It’s also important to cultivate the kind of workplace culture that allows employees to talk openly about their experiences, because collective statistics don’t scare us nearly as much as an individual case study (as I discussed much earlier in an August, 1994, ISHN article on risk perception). This conclusion is backed by the rigorous risk perception research of Paul Slovic, Peter Sandman, and colleagues.
A culture of reinforcementAnother key to successfully using fear-based safety tactics also relates to your workplace culture. It’s difficult to scare people into performing a certain safe behavior when it’s easy to see that most everyone else is not practicing the desired behavior. The failure of scare tactics to increase safety belt usage in the 1970s, as reported in a classic field study by Leon Robertson and colleagues, brings this point home.
Six different safety belt messages — four using a scare tactic (such as the testimony of a teenage girl whose face was disfigured in a crash because she was not wearing a safety belt) — were shown 943 times over a nine-month period to 6,400 homes wired to Cable System A in a community with two cable systems. This amounted to an average exposure of two to three presentations per person every week. The 7,400 homes on Cable System B received no public service announcement about safety belts.
The results were disappointing. Daily field observations that used license plates to track study participants (who were unaware of the test) showed the mean safety-belt use among male and female drivers was 8.4 percent and 11.3 percent, respectively, for the group receiving the safety messages, and 8.2 percent and 10.3 percent, respectively, for the control group.
What was the problem? In this case, the scare tactics did indeed touch on all three of those beliefs needed to bring about a change in behavior. The ugly scar on the young girl’s face provided the negative consequence to be avoided, and the message implied that anyone had the skill to adopt the strategy necessary to avoid this outcome — by simply buckling up.
It’s my guess that the “culture” of the times was a critical factor. Readers who were driving in 1974 realize a few key differences between then and now. First, vehicles in those days frequently had only lap belts, which do not hold heads back from slamming into windshields. More importantly, it was once common to hear of individuals whose lives were saved because they were not buckled up. “Uncle Joe was thrown clear of the crash and luckily did not burn in the fire.”
Plus, use of safety belts was very low in the 1970s. Today it’s natural to see people buckled up, but in those days safety-belt use was the exception, not the rule.
Today, I think that safety belt scare message would work. Scare tactics can work.

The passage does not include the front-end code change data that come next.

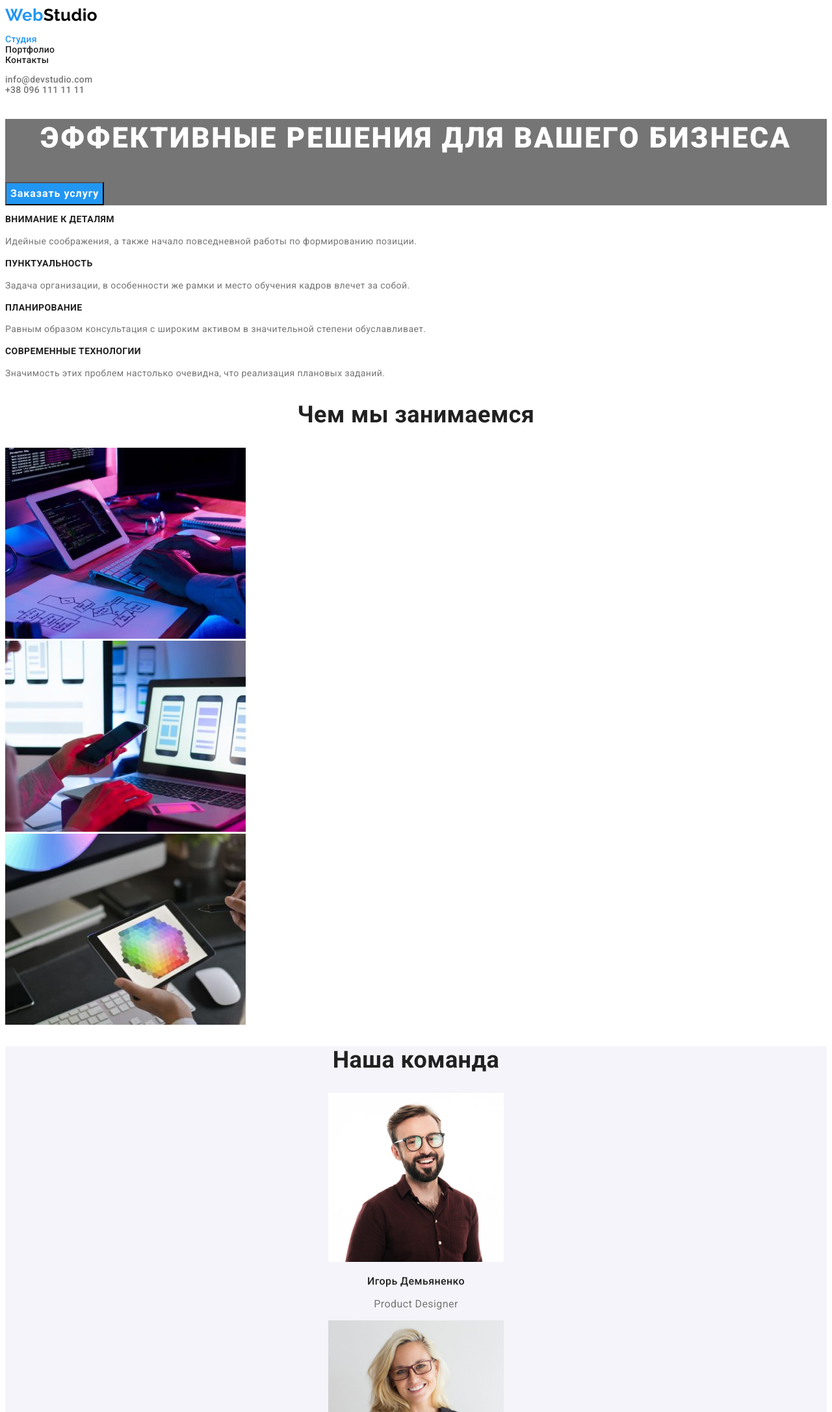
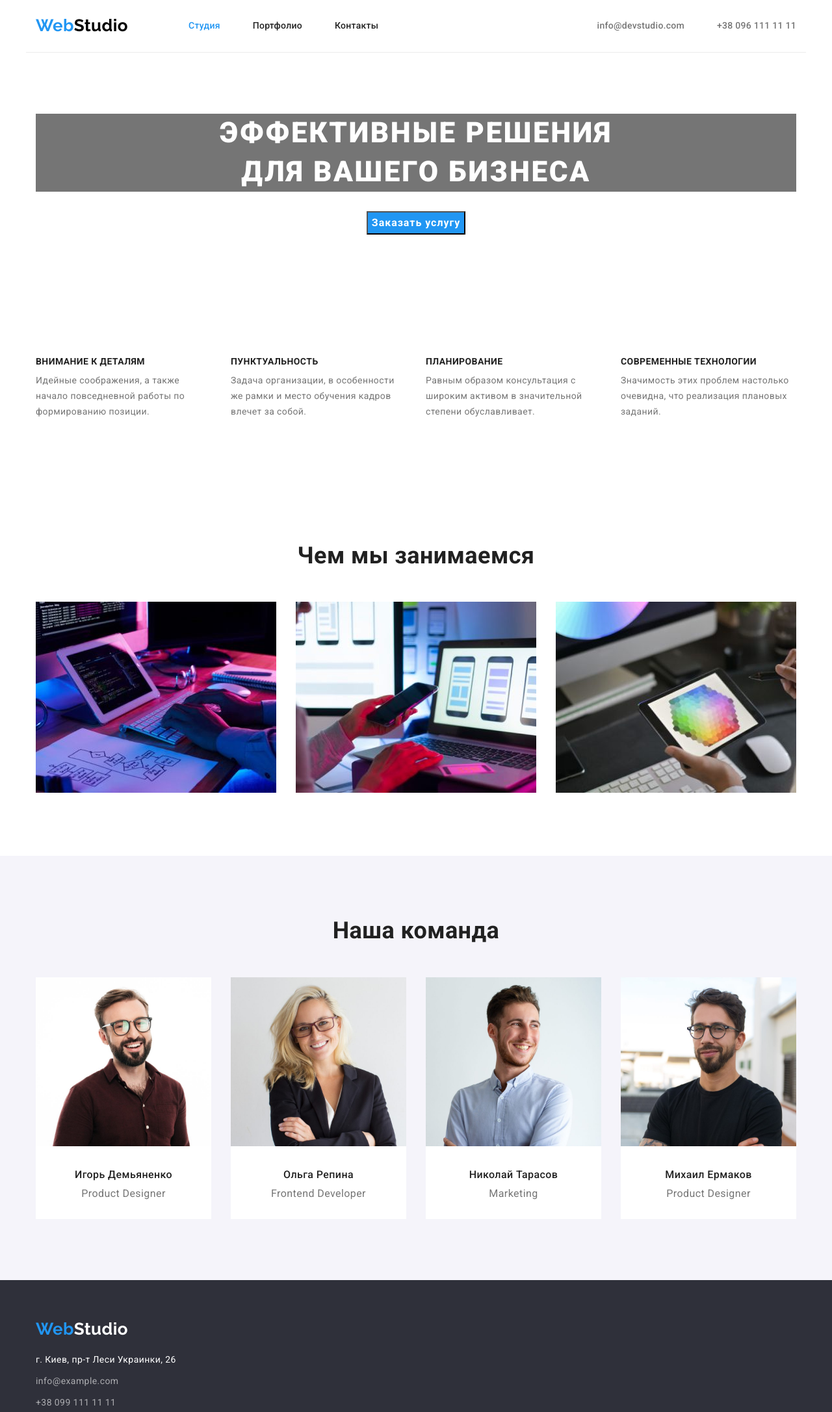
Before and after one commit to stets-js/goit-markup-hw-03, a plain HTML site: page index.html in a window 1280 px wide. Shown: the top 2173 px of the page at 65% size. Drawn offline with nearby package versions, Linux system fonts and the light colour scheme.

Commit message:
add flexboxes

```diff
--- a/css/styles.css
+++ b/css/styles.css
@@ -4,6 +4,33 @@
   --accent: #2196f3;
   --main-text: #757575;
   --title-text: #212121;
+}
+
+/* *********  Global reset **************** */
+html {
+  box-sizing: border-box;
+}
+
+*,
+*::before,
+*::after {
+  box-sizing: inherit;
+}
+
+h1,
+h2,
+h3,
+h4,
+h5,
+h6,
+p,
+ul {
+  margin: 0;
+  padding: 0;
+}
+
+ul {
+  list-style-type: none;
 }
 
 body {
@@ -14,7 +41,25 @@ body {
   font-size: 14px;
 }
 
+.container {
+  width: 1200px;
+  padding-left: 15px;
+  padding-right: 15px;
+  margin: 0 auto;
+}
+
+.section {
+  padding-top: 94px;
+  padding-bottom: 94px;
+}
+
 /********************** Header *****************************/
+.header-nav,
+.header-nav-main {
+  display: flex;
+  align-items: center;
+  padding: 25 0;
+}
 
 .logo {
   color: #000000;
@@ -31,12 +76,18 @@ body {
   color: var(--accent);
 }
 .nav-list {
-  list-style-type: none;
+  display: flex;
   padding-left: 0;
   font-weight: 500;
   line-height: 1.14;
   letter-spacing: 0.02em;
+  margin-left: 93px;
 }
+
+.nav-list .item + .item {
+  margin-left: 50px;
+}
+
 .nav-list a {
   text-decoration: inherit;
   color: var(--title-text);
@@ -52,31 +103,47 @@ body {
   color: var(--accent);
 }
 .contact-list {
-  list-style-type: none;
+  display: flex;
+  margin-left: auto;
   padding-left: 0;
   font-weight: 500;
   line-height: 1.14;
   letter-spacing: 0.02em;
+}
+
+.contact-list .item + .item {
+  margin-left: 50px;
 }
 .contact-list a {
   color: inherit;
   text-decoration: inherit;
 }
 
+.contact-list .item,
+.nav-list .item {
+  display: block;
+  padding-top: 32px;
+  padding-bottom: 32px;
+}
+
+.header-nav {
+  border-bottom: 1px solid #ececec;
+}
+
 /************************* MAIN ***************************/
 /* временный фон HERO */
 .hero {
-  background-color: var(--main-text);
+  text-align: center;
 }
-
 .hero h1 {
+  background-color: #757575;
   color: #ffffff;
   font-weight: 900;
   font-size: 44px;
   line-height: 1.36;
-  text-align: center;
   letter-spacing: 0.06em;
   text-transform: uppercase;
+  margin-bottom: 30px;
 }
 .hero-button:hover,
 .hero-button:focus {
@@ -90,7 +157,6 @@ body {
   font-weight: 700;
   font-size: 16px;
   line-height: 1.87;
-  text-align: center;
   letter-spacing: 0.06em;
   cursor: pointer;
 }
@@ -102,30 +168,45 @@ body {
 }
 .benefits h3 {
   color: var(--title-text);
+
   font-weight: 700;
   line-height: 1.14;
   text-transform: uppercase;
   font-size: 14px;
+  margin-bottom: 10px;
 }
 
 .benefits-list {
-  list-style-type: none;
+  display: flex;
   padding-left: 0;
   line-height: 1.71;
+}
+
+.benefits-list li {
+  width: 270px;
+}
+
+.benefits-list .item + .item {
+  margin-left: 30px;
 }
 
 /***** activity *****/
 .activity h2 {
   color: var(--title-text);
+
+  font-weight: 700;
   font-weight: 700;
   font-size: 36px;
   line-height: 1.17;
   text-align: center;
+  margin-bottom: 50px;
 }
 
 .activity-list {
-  list-style-type: none;
-  padding-left: 0;
+  display: flex;
+}
+.activity-list .item + .item {
+  margin-left: 30px;
 }
 
 /***** team *****/
@@ -138,6 +219,7 @@ body {
   font-size: 36px;
   line-height: 1.17;
   text-align: center;
+  margin-bottom: 50px;
 }
 .team h3 {
   color: var(--title-text);
@@ -145,18 +227,38 @@ body {
   font-size: 16px;
   line-height: 1.19;
   text-align: center;
+  margin-bottom: 10px;
 }
 
 .team-list {
+  display: flex;
   padding-left: 0;
   font-size: 16px;
   line-height: 1.19;
   text-align: center;
 }
 
+.team-list .item + .item {
+  margin-left: 30px;
+}
+
+.team .item {
+  background-color: #ffffff;
+  border-bottom: ;
+}
+
+.team-list .team-description {
+  margin: 30px auto;
+}
+
 /*************************** footer *****************************/
+footer {
+  background-color: #2f303a;
+}
+
 .footer-info {
-  background-color: #2f303a;
+  padding-top: 60px;
+  padding-bottom: 60px;
 }
 
 .logo-footer {
@@ -173,9 +275,12 @@ body {
 }
 
 .footer-list {
-  list-style-type: none;
   padding-left: 0;
   line-height: 1.71;
+  margin-top: 20px;
+}
+.footer-list .item + .item {
+  margin-top: 9px;
 }
 
 .footer-list a {
@@ -201,6 +306,10 @@ body {
 .button-list-portfolio {
   padding-left: 0;
   text-align: center;
+  margin-bottom: 34px;
+}
+.button-list-portfolio .item + .item {
+  margin-left: 8px;
 }
 
 .button-list-portfolio button {
@@ -227,6 +336,15 @@ body {
   background-color: var(--accent);
 }
 
+.works-portfolio {
+  display: flex;
+  flex-wrap: wrap;
+}
+
+.works-portfolio .item {
+  width: calc((100% - 2 * 15px) / 3);
+}
+
 .works-portfolio h1 {
   display: none;
 }
@@ -243,3 +361,24 @@ body {
   line-height: 2;
   letter-spacing: 0.06em;
 }
+
+.works-portfolio .item {
+  border: 1px solid #eeeeee;
+  width: 370px;
+}
+
+.works-portfolio .item {
+  margin-bottom: 30px;
+  margin-right: 30px;
+}
+
+.works-portfolio .item:nth-last-child(-n + 3) {
+  margin-bottom: 0px;
+}
+.works-portfolio .item:nth-child(3n) {
+  margin-right: 0px;
+}
+
+.card-description {
+  padding: 20px 24px;
+}
--- a/index.html
+++ b/index.html
@@ -1,113 +1,196 @@
 <!DOCTYPE html>
 <html lang="ru">
   <head>
-    <meta charset="UTF-8">
-    <meta name="viewport" content="width=device-width, initial-scale=1.0">
+    <meta charset="UTF-8" />
+    <meta name="viewport" content="width=device-width, initial-scale=1.0" />
     <title>WebStudio</title>
-    <link rel="preconnect" href="https://fonts.googleapis.com">
-    <link rel="preconnect" href="https://fonts.gstatic.com" crossorigin>
-    <link href="https://fonts.googleapis.com/css2?family=Raleway:wght@700&family=Roboto:wght@400;500;700;900&display=swap"
-        rel="stylesheet">
-    <link rel="stylesheet" href="./css/styles.css">
+    <link rel="preconnect" href="https://fonts.googleapis.com" />
+    <link rel="preconnect" href="https://fonts.gstatic.com" crossorigin />
+    <link
+      href="https://fonts.googleapis.com/css2?family=Raleway:wght@700&family=Roboto:wght@400;500;700;900&display=swap"
+      rel="stylesheet"
+    />
+    <link
+      rel="stylesheet"
+      href="https://cdnjs.cloudflare.com/ajax/libs/modern-normalize/1.1.0/modern-normalize.css"
+      integrity="sha512-Y0MM+V6ymRKN2zStTqzQ227DWhhp4Mzdo6gnlRnuaNCbc+YN/ZH0sBCLTM4M0oSy9c9VKiCvd4Jk44aCLrNS5Q=="
+      crossorigin="anonymous"
+      referrerpolicy="no-referrer"
+    />
+    <link rel="stylesheet" href="./css/styles.css" />
   </head>
   <body>
     <!--Шапка страницы-->
     <header>
-        <nav>
-            <a href="./index.html" class="logo" lang="en"> <span>Web</span>Studio</a>
+      <div class="container header-nav">
+        <nav class="header-nav-main">
+          <a href="./index.html" class="logo" lang="en">
+            <span>Web</span>Studio</a
+          >
           <ul class="nav-list">
-                <li><a href="./index.html" class="current">Студия</a></li>
-                <li><a href="./portfolio.html">Портфолио</a></li>
-                <li><a href="./contacts.html">Контакты</a></li>
+            <li class="item">
+              <a href="./index.html" class="current">Студия</a>
+            </li>
+            <li class="item"><a href="./portfolio.html">Портфолио</a></li>
+            <li class="item"><a href="./contacts.html">Контакты</a></li>
           </ul>
         </nav>
         <ul class="contact-list">
-            <li><a href="mailto:info@devstudio.com">info@devstudio.com</a></li>
-            <li><a href="tel:+380961111111">+38 096 111 11 11</a></li>
+          <li class="item">
+            <a href="mailto:info@devstudio.com">info@devstudio.com</a>
+          </li>
+          <li class="item">
+            <a href="tel:+380961111111">+38 096 111 11 11</a>
+          </li>
         </ul>
-
+      </div>
     </header>
     <!--Основной контент-->
     <main>
       <!--Герой-->
-        <section class="hero">
-            <h1>Эффективные решения для вашего бизнеса</h1>
+      <section class="section">
+        <div class="container hero">
+          <h1>Эффективные решения<br />для вашего бизнеса</h1>
           <button type="button" class="hero-button">Заказать услугу</button>
-
+        </div>
       </section>
       <!--Преимущества-->
-        <section class="benefits">
+      <section class="section benefits">
+        <div class="container">
           <h2>Наши преимущества</h2>
           <ul class="benefits-list">
-                <li>
+            <li class="item">
               <h3>Внимание к деталям</h3>
-                    <p>Идейные соображения, а также начало повседневной работы по формированию позиции.</p>
+              <p>
+                Идейные соображения, а также начало повседневной работы по
+                формированию позиции.
+              </p>
             </li>
-                <li>
+            <li class="item">
               <h3>Пунктуальность</h3>
-                    <p>Задача организации, в особенности же рамки и место обучения кадров влечет за собой.</p>
+              <p>
+                Задача организации, в особенности же рамки и место обучения
+                кадров влечет за собой.
+              </p>
             </li>
-                <li>
+            <li class="item">
               <h3>Планирование</h3>
-                    <p>Равным образом консультация с широким активом в значительной степени обуславливает.</p>
+              <p>
+                Равным образом консультация с широким активом в значительной
+                степени обуславливает.
+              </p>
             </li>
-                <li >
+            <li class="item">
               <h3>Современные технологии</h3>
-                    <p>Значимость этих проблем настолько очевидна, что реализация плановых заданий.</p>
+              <p>
+                Значимость этих проблем настолько очевидна, что реализация
+                плановых заданий.
+              </p>
             </li>
           </ul>
+        </div>
       </section>
       <!--Чем мы занимаемся-->
-        <section class="activity">
+      <section class="section activity">
+        <div class="container">
           <h2>Чем мы занимаемся</h2>
           <ul class="activity-list">
-                <li><img src="./images/box1.jpg" alt="Верстка сайта" width="370"></li>
-                <li><img src="./images/box2.jpg" alt="Адаптивная верстка для мобильных устройств" width="370"></li>
-                <li><img src="./images/box3.jpg" alt="Дизайн" width="370"></li>
+            <li class="item">
+              <img src="./images/box1.jpg" alt="Верстка сайта" width="370" />
+            </li>
+            <li class="item">
+              <img
+                src="./images/box2.jpg"
+                alt="Адаптивная верстка для мобильных устройств"
+                width="370"
+              />
+            </li>
+            <li class="item">
+              <img src="./images/box3.jpg" alt="Дизайн" width="370" />
+            </li>
           </ul>
-
+        </div>
       </section>
       <!--Наша команда-->
-        <section class="team">
+      <section class="section team">
+        <div class="container">
           <h2>Наша команда</h2>
           <ul class="team-list">
-                <li>
-                    <img src="./images/photo1.jpg" alt="Фото Игорь Демьяненко" width="270">
+            <li class="item">
+              <img
+                src="./images/photo1.jpg"
+                alt="Фото Игорь Демьяненко"
+                width="270"
+              />
+              <div class="team-description">
                 <h3>Игорь Демьяненко</h3>
                 <p>Product Designer</p>
+              </div>
             </li>
-                <li>
-                    <img src="./images/photo2.jpg" alt="Фото Ольга Репина" width="270">
+            <li class="item">
+              <img
+                src="./images/photo2.jpg"
+                alt="Фото Ольга Репина"
+                width="270"
+              />
+              <div class="team-description">
                 <h3>Ольга Репина</h3>
                 <p>Frontend Developer</p>
+              </div>
             </li>
-                <li>
-                    <img src="./images/photo3.jpg" alt="Фото Николай Тарасов" width="270">
+            <li class="item">
+              <img
+                src="./images/photo3.jpg"
+                alt="Фото Николай Тарасов"
+                width="270"
+              />
+              <div class="team-description">
                 <h3>Николай Тарасов</h3>
                 <p>Marketing</p>
+              </div>
             </li>
-                <li>
-                    <img src="./images/photo4.jpg" alt="Фото Михаил Ермаков" width="270">
+            <li class="item">
+              <img
+                src="./images/photo4.jpg"
+                alt="Фото Михаил Ермаков"
+                width="270"
+              />
+              <div class="team-description">
                 <h3>Михаил Ермаков</h3>
                 <p>Product Designer</p>
+              </div>
             </li>
           </ul>
-
+        </div>
       </section>
     </main>
     <!--Футер-->
-    <footer>
-       <div class="footer-info">
-            <a href="./index.html" class="logo-footer" lang="en"> <span>Web</span>Studio</a>
+    <footer class="footer-info">
+      <div class="container">
+        <a href="./index.html" class="logo-footer" lang="en">
+          <span>Web</span>Studio</a
+        >
         <address>
           <ul class="footer-list">
-                    <li><a href="https://goo.gl/maps/9nFmkoWLw5My4v6r6" target="_blank" rel="noopener nofollow noreferrer" class="address"> г. Киев, пр-т Леси Украинки, 26</a></li>
-                    <li><a href="mailto:info@example.com">info@example.com</a></li>
-                    <li><a href="tel:+380991111111">+38 099 111 11 11</a></li>
+            <li class="item">
+              <a
+                href="https://goo.gl/maps/9nFmkoWLw5My4v6r6"
+                target="_blank"
+                rel="noopener nofollow noreferrer"
+                class="address"
+              >
+                г. Киев, пр-т Леси Украинки, 26</a
+              >
+            </li>
+            <li class="item">
+              <a href="mailto:info@example.com">info@example.com</a>
+            </li>
+            <li class="item">
+              <a href="tel:+380991111111">+38 099 111 11 11</a>
+            </li>
           </ul>
         </address>
       </div>
     </footer>
-
   </body>
 </html>
```
Also changed, not shown: portfolio.html (+125 -54 lines). Lines whose indentation alone changed are shown as unchanged.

But if you want to use them to increase safety-related behaviors, remember the importance of your workplace culture in promoting and reinforcing the message. And remember: you need to do more than simply scare people. Give them procedures to avoid the scary negative consequence, and convince them that they have the skills and time to use those procedures.
Sidebar: Want to use scare tactics?
- A realistic scare tells workers they need to do something to avoid an unwanted consequence, such as an injury.
- Give workers a straightforward strategy to avoid that scary consequence.
- Convince them that they can apply it successfully.
- Cultivate a culture that encourages employees to discuss their injuries and near misses —personal testimony is more powerful than statistics.
- Get everyone on the same page — even motivated people who have the training and confidence to follow safety practices often won't do it if they see most of their co-workers failing to work safety.